- _TO DO_
For each line below that holds the word "flex", make a copy.

[Source records]

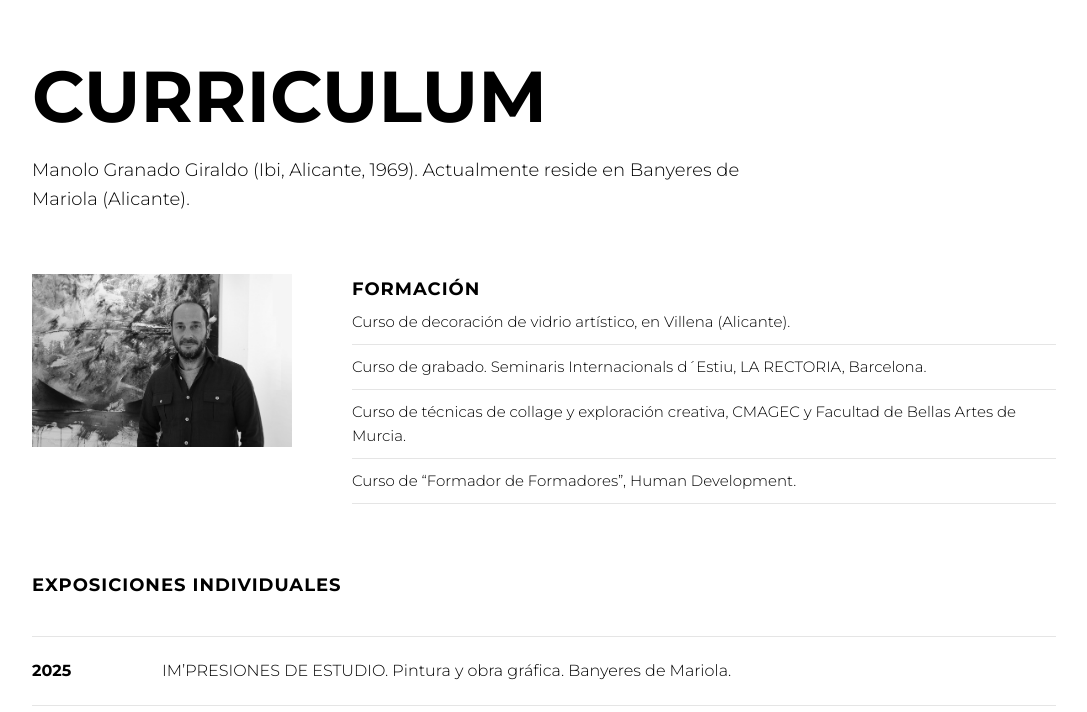
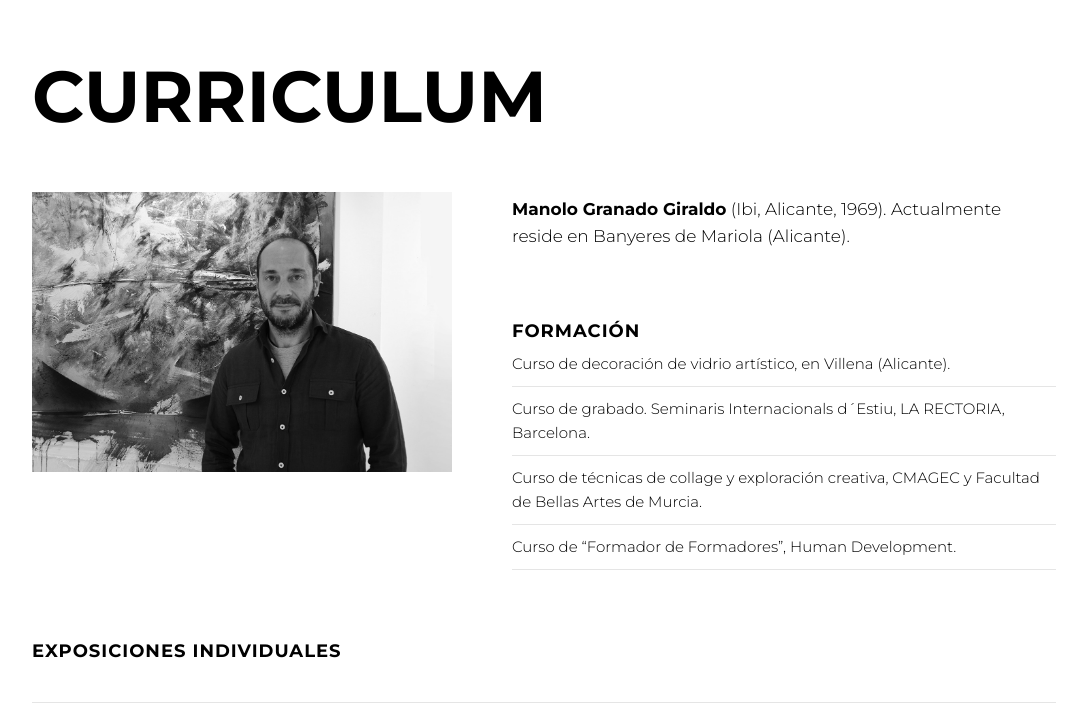
Before and after one commit to Pijo69/grafico, a PHP site: page /curriculum.html in a window 1280 px wide. Shown: the part 92-804 px from the top of the page, without its empty margins (96-1183 px from the left). Run offline with PHP 8.4, Linux system fonts and the light colour scheme.

Commit message:
Rework Curriculum intro layout: bigger portrait below the title
Move the portrait below the page title, enlarge it, and place the
bio (name in bold) and Formacion to its right instead of stacking
the lede above the photo row.

Co-Authored-By: Claude Sonnet 5 <noreply@anthropic.com>
Claude-Session: https://claude.ai/code/session_01XYyowz46mNQNHAwCGEKQtW

```diff
--- a/css/style.css
+++ b/css/style.css
@@ -532,7 +532,7 @@ a { color: inherit; text-decoration: none; }
 }
 
 .cv-intro .cv-portrait {
-  flex: 0 0 260px;
+  flex: 0 0 420px;
 }
 
 .cv-intro .cv-portrait img {
@@ -543,6 +543,13 @@ a { color: inherit; text-decoration: none; }
 .cv-intro .cv-formation {
   flex: 1;
   padding-top: 4px;
+}
+
+.cv-intro .cv-bio {
+  font-weight: 300;
+  font-size: 17px;
+  line-height: 1.6;
+  margin: 0 0 40px;
 }
 
 .cv-intro .cv-formation ul {
@@ -738,7 +745,7 @@ a { color: inherit; text-decoration: none; }
 
   .grabado-feature { flex-direction: column; gap: 30px; }
   .cv-intro { flex-direction: column; gap: 30px; }
-  .cv-intro .cv-portrait { flex: none; width: 200px; }
+  .cv-intro .cv-portrait { flex: none; width: 260px; }
   .grabado-feature .gf-image { flex: none; width: 100%; }
 
   .site-footer {
--- a/curriculum.html
+++ b/curriculum.html
@@ -36,7 +36,6 @@
 
   <div class="page-title-wrap">
     <h1 class="page-title" data-i18n="curriculum.title">Curriculum</h1>
-    <p class="lede" data-i18n="curriculum.lede">Manolo Granado Giraldo (Ibi, Alicante, 1969). Actualmente reside en Banyeres de Mariola (Alicante).</p>
   </div>
 
   <div class="content-section">
@@ -45,7 +44,8 @@
         <img src="assets/images/retrato.jpg" alt="Manolo Granado" />
       </div>
       <div class="cv-formation">
-        <h3 class="cv-group-title" style="margin-top:0;" data-i18n="curriculum.group.formation">Formación</h3>
+        <p class="cv-bio"><span class="montserrat-bold">Manolo Granado Giraldo</span> <span data-i18n="curriculum.bio.rest">(Ibi, Alicante, 1969). Actualmente reside en Banyeres de Mariola (Alicante).</span></p>
+        <h3 class="cv-group-title" data-i18n="curriculum.group.formation">Formación</h3>
         <ul>
           <li>Curso de decoración de vidrio artístico, en Villena (Alicante).</li>
           <li>Curso de grabado. Seminaris Internacionals d´Estiu, LA RECTORIA, Barcelona.</li>
--- a/js/i18n.js
+++ b/js/i18n.js
@@ -25,7 +25,7 @@ const I18N = {
     'grabado.p3': 'Actualmente trabaja con talleres de estampación en Madrid y Lisboa, y sus grabados forman parte de colecciones privadas en España, Portugal y Francia.',
 
     'curriculum.title': 'Curriculum',
-    'curriculum.lede': 'Manolo Granado Giraldo (Ibi, Alicante, 1969). Actualmente reside en Banyeres de Mariola (Alicante).',
+    'curriculum.bio.rest': '(Ibi, Alicante, 1969). Actualmente reside en Banyeres de Mariola (Alicante).',
     'curriculum.group.formation': 'Formación',
     'curriculum.group.exhibitions': 'Exposiciones individuales',
     'curriculum.group.group': 'Exposiciones colectivas',
@@ -75,7 +75,7 @@ const I18N = {
     'grabado.p3': 'He currently works with print studios in Madrid and Lisbon, and his prints belong to private collections in Spain, Portugal and France.',
 
     'curriculum.title': 'CV',
-    'curriculum.lede': 'Manolo Granado Giraldo (Ibi, Alicante, 1969). He currently lives in Banyeres de Mariola (Alicante).',
+    'curriculum.bio.rest': '(Ibi, Alicante, 1969). He currently lives in Banyeres de Mariola (Alicante).',
     'curriculum.group.formation': 'Education',
     'curriculum.group.exhibitions': 'Solo exhibitions',
     'curriculum.group.group': 'Group exhibitions',
```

- _ANSWER BOX_
-  flex: 0 0 260px;
+  flex: 0 0 420px;
   flex: 1;
   .grabado-feature { flex-direction: column; gap: 30px; }
   .cv-intro { flex-direction: column; gap: 30px; }
-  .cv-intro .cv-portrait { flex: none; width: 200px; }
+  .cv-intro .cv-portrait { flex: none; width: 260px; }
   .grabado-feature .gf-image { flex: none; width: 100%; }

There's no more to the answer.